### SUPPLIED ENTRIES ###

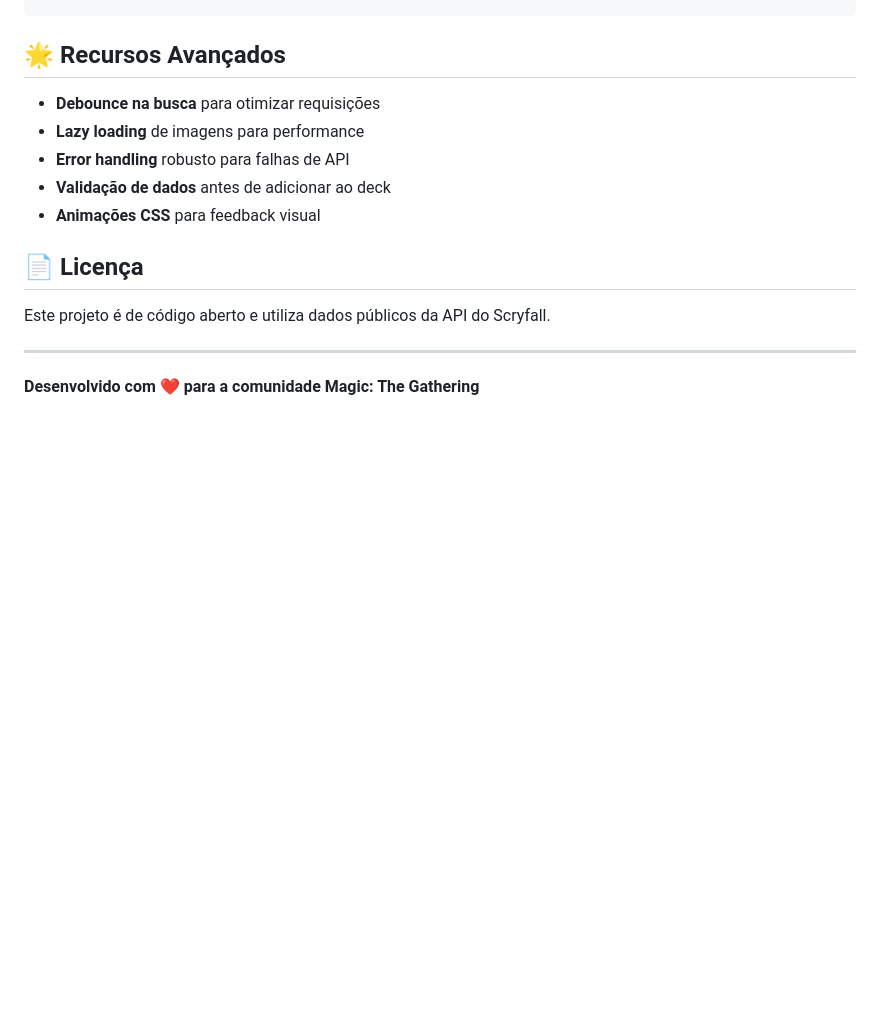
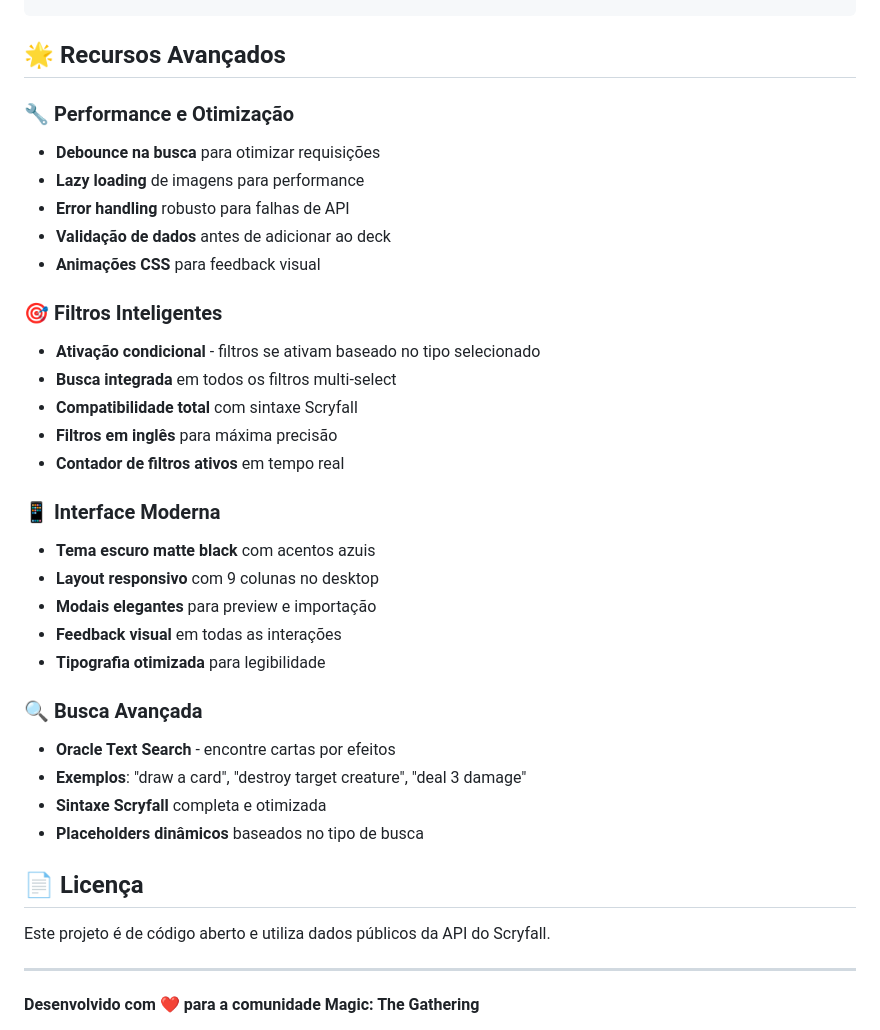
Before and after one commit to tas48/MTG-Deck-Builder, a Markdown page: README.md, the part around the change printed below. GitHub-like rendering; blank space fills up the shorter version.

```diff
--- a/README.md
+++ b/README.md
@@ -90,11 +144,32 @@ MTG-Deck-Builder/
 
 ## 🌟 Recursos Avançados
 
+### 🔧 **Performance e Otimização**
 - **Debounce na busca** para otimizar requisições
 - **Lazy loading** de imagens para performance
 - **Error handling** robusto para falhas de API
 - **Validação de dados** antes de adicionar ao deck
 - **Animações CSS** para feedback visual
+
+### 🎯 **Filtros Inteligentes**
+- **Ativação condicional** - filtros se ativam baseado no tipo selecionado
+- **Busca integrada** em todos os filtros multi-select
+- **Compatibilidade total** com sintaxe Scryfall
+- **Filtros em inglês** para máxima precisão
+- **Contador de filtros ativos** em tempo real
+
+### 📱 **Interface Moderna**
+- **Tema escuro matte black** com acentos azuis
+- **Layout responsivo** com 9 colunas no desktop
+- **Modais elegantes** para preview e importação
+- **Feedback visual** em todas as interações
+- **Tipografia otimizada** para legibilidade
+
+### 🔍 **Busca Avançada**
+- **Oracle Text Search** - encontre cartas por efeitos
+- **Exemplos**: "draw a card", "destroy target creature", "deal 3 damage"
+- **Sintaxe Scryfall** completa e otimizada
+- **Placeholders dinâmicos** baseados no tipo de busca
 
 ## 📄 Licença
 
```
Also changed, not shown: other parts of README.md (+78 -24 lines).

###

**EXERCISE DESCRIPTION:** From the material above, tally every line that includes the word "para" and state the count only.

**WRITTEN SOLUTION:** 7